This is all leading into my film for today, The Chosen One, starring Rob Schneider. Yes, that Rob Schneider. Seeing the cover for the film I had hastily assumed that someone in Hollywood was kicking themselves for missing out on the Bruce Almighty bandwagon and had hastily assembled a Rob Schneider-centric knock-off to grab some money.
And, apparently, that assumption just made a huge ass out of me. While The Chosen One has a couple of punchlines, it's desired goal isn't to be Bruce but something more akin to Little Miss Sunshine. The characters wallow in pathos, as Schneider, well known for playing crappy bit parts and one note characters, attempts to wade into something of a more serious persona.
His character here is a car dealer whose father killed himself recently, leaving Schneider into a spiral of booze and regret. He attempts suicide several times before a fateful knock on the door reveals three holy men and their interpreter who insist that they've found the home of the man who will bring snow to their mountain again. And while I was waiting for an intense plot of everyone learning the powers of global warming or Schneider taking on a predominately silly quest, the movie heads in a smarter direction: he doesn't believe them.
Some would argue such a move is obtuse, and those people would be structuralists: he's in a movie, he's been given an extraordinarily silly set-up, his character must have a silly reaction. Schneider shrugs, though, and takes his sad sack character through the journey of self discovery rather than cheesy quest. Since I saw Surf Ninjas about two weeks ago which had involved Mr. Schneider on a wacky quest, the direction The Chosen One takes was quite welcome.
The three wise men and their beautiful translator (that last part is a sign of a screenplay working a bit too hard) arrive and quickly bewilder Schneider's used car salesman. They tell him of how their tribe is the last remaining Pre-Columbian civilization who lives in harmony with the Earth. Since their mountain has lost its snow, they are convinced the world is ending and seek out their Chosen One to solve their problem.
Several other reviews have pointed out that this plot seems to contain a share of racism, but I'm not entirely convinced of that, and it seems like a convenient way to shrug off the characters whose faith and beliefs seem to simply be ridiculous to most Western thought. In fact, the movie even goes the extra mile to make fun of this disconnect, as Schneider's brother has spent the last eight years of his life as a monk in South America, studying trendy new meditation techniques and eating vegetables because 'everyone else does it'.

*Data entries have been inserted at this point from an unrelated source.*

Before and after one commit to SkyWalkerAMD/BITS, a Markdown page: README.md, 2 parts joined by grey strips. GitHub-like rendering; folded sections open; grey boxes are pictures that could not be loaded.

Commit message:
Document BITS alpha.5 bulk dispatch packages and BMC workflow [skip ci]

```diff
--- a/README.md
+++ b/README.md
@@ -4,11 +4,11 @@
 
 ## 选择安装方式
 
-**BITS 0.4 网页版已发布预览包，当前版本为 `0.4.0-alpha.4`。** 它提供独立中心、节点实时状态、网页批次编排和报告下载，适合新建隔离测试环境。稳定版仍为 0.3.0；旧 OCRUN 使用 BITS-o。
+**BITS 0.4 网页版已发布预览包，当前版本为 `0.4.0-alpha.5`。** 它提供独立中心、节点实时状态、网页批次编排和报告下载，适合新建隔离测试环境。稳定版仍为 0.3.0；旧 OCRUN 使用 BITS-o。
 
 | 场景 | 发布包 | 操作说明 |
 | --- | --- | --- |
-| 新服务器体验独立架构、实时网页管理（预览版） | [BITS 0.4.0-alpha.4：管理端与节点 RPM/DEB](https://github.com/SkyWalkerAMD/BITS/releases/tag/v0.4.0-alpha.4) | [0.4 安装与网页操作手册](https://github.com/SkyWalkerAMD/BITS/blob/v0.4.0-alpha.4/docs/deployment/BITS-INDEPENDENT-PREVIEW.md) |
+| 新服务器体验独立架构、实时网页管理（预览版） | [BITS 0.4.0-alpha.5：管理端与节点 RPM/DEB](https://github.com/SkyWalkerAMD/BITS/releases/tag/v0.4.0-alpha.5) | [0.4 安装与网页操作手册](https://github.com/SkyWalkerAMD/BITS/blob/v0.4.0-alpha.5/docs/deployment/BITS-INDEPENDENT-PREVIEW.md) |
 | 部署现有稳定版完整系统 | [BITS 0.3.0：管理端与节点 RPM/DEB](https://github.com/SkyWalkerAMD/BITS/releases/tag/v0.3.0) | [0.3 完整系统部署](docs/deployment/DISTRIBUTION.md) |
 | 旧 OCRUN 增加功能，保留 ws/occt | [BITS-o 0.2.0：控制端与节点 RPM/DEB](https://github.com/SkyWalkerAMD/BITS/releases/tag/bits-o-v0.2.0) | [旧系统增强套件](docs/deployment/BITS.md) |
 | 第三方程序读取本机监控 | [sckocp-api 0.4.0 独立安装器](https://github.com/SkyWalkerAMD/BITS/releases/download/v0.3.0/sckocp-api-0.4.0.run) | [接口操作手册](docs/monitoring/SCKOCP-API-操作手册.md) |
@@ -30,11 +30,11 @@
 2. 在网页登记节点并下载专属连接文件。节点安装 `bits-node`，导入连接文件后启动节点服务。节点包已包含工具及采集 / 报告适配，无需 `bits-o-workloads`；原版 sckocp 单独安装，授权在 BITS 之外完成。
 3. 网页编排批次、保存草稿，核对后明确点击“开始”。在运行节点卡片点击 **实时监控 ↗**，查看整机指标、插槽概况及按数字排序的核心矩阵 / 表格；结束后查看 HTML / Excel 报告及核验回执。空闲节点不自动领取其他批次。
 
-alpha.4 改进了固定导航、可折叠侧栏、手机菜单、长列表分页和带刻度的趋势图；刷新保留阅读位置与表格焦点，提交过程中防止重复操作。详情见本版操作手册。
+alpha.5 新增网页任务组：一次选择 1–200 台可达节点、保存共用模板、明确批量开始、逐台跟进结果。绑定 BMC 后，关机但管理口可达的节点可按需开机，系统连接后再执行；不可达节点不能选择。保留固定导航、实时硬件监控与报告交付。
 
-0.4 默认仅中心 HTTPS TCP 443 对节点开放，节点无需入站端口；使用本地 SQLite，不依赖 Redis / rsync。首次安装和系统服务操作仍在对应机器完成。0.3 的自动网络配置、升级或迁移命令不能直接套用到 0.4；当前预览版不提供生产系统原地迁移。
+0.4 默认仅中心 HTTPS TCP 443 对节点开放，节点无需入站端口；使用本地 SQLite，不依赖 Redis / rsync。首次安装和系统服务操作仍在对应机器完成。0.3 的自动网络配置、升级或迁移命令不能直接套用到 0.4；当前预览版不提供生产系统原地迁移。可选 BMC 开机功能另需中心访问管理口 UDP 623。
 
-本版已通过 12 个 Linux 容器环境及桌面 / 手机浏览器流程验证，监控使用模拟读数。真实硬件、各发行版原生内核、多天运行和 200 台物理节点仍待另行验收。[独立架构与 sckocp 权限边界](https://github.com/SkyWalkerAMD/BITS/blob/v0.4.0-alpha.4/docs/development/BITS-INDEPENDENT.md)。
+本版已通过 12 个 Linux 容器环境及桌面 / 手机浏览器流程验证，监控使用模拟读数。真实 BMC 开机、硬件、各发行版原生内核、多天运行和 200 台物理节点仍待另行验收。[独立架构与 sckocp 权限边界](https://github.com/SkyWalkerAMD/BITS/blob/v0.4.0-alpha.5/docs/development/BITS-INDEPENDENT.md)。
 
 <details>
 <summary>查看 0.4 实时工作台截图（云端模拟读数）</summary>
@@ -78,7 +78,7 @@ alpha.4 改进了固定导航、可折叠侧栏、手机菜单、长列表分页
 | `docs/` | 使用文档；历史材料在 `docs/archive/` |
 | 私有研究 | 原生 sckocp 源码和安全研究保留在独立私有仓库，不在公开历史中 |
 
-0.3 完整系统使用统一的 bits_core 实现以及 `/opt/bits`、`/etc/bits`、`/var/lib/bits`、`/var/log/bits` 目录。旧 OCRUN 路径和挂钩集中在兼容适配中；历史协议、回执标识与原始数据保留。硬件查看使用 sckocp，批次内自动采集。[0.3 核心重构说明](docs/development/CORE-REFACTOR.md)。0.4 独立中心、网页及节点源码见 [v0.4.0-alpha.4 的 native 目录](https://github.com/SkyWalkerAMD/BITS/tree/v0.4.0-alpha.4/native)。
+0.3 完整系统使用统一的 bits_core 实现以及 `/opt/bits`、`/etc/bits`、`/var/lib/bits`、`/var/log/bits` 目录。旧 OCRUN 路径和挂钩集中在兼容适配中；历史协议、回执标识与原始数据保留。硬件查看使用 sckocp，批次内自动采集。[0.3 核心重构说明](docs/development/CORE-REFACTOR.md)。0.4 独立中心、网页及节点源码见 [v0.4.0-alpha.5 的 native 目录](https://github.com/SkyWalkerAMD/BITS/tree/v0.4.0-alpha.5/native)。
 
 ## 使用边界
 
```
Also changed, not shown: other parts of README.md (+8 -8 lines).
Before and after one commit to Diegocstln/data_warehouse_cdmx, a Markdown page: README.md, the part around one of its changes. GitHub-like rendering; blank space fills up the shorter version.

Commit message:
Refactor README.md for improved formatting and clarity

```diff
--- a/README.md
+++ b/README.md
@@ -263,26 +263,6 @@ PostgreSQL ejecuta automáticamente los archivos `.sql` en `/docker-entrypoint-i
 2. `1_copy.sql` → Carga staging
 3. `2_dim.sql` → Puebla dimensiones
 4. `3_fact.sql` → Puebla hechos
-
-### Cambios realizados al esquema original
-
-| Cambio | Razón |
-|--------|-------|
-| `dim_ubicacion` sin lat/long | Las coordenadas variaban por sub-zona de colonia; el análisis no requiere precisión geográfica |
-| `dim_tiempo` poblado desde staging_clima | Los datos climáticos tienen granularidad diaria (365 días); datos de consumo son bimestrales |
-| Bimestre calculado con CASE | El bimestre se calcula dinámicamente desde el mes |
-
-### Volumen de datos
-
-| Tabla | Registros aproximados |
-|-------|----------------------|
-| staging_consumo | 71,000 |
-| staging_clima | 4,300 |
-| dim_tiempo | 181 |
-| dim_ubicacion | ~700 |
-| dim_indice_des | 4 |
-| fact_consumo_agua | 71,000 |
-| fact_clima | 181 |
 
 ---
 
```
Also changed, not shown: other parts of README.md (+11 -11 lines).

Schneider's brother is played by Steve Buscemi. It's just that kind of movie.
The film views the world as interconnected by tragedy and hope. Schneider's character's acceptance of his father's suicide is directly connected to a hawk in New York and a mountain in Columbia, and the grace that the film preaches is a sweet and gentle one. The Indian's spirituality relies on a theory of interconnectedness that isn't uncommon in New Age theory and isn't revelatory here, either, but it's rare to see it treated with so little disdain. It's a film more about the acceptance of that revelation than the journey to it, if that makes any sense.
The movie itself doesn't work tell well as the serious plotline (including some really amazing work between Schneider, Buscemi, and Holland Taylor as their mother), and Schneider's job woes all grind their gears as they try and switch from broad comedy to straight drama. It's obvious that everyone knew who the audience was (Schneider fans) and who they wanted the audience to be (indie film fans) and in trying to make a movie that would please both, they got kind of a weird hybrid that will probably get rank indifference from both.
Well, it got that from me, at least, but I will say that the movie was smarter than I expected and much better than I expected. I wouldn't recommend it, but I'm still stuck in a particular kind of awe. If Rob-freaking-Schneider has something like this in him, what does that say about the rest of us?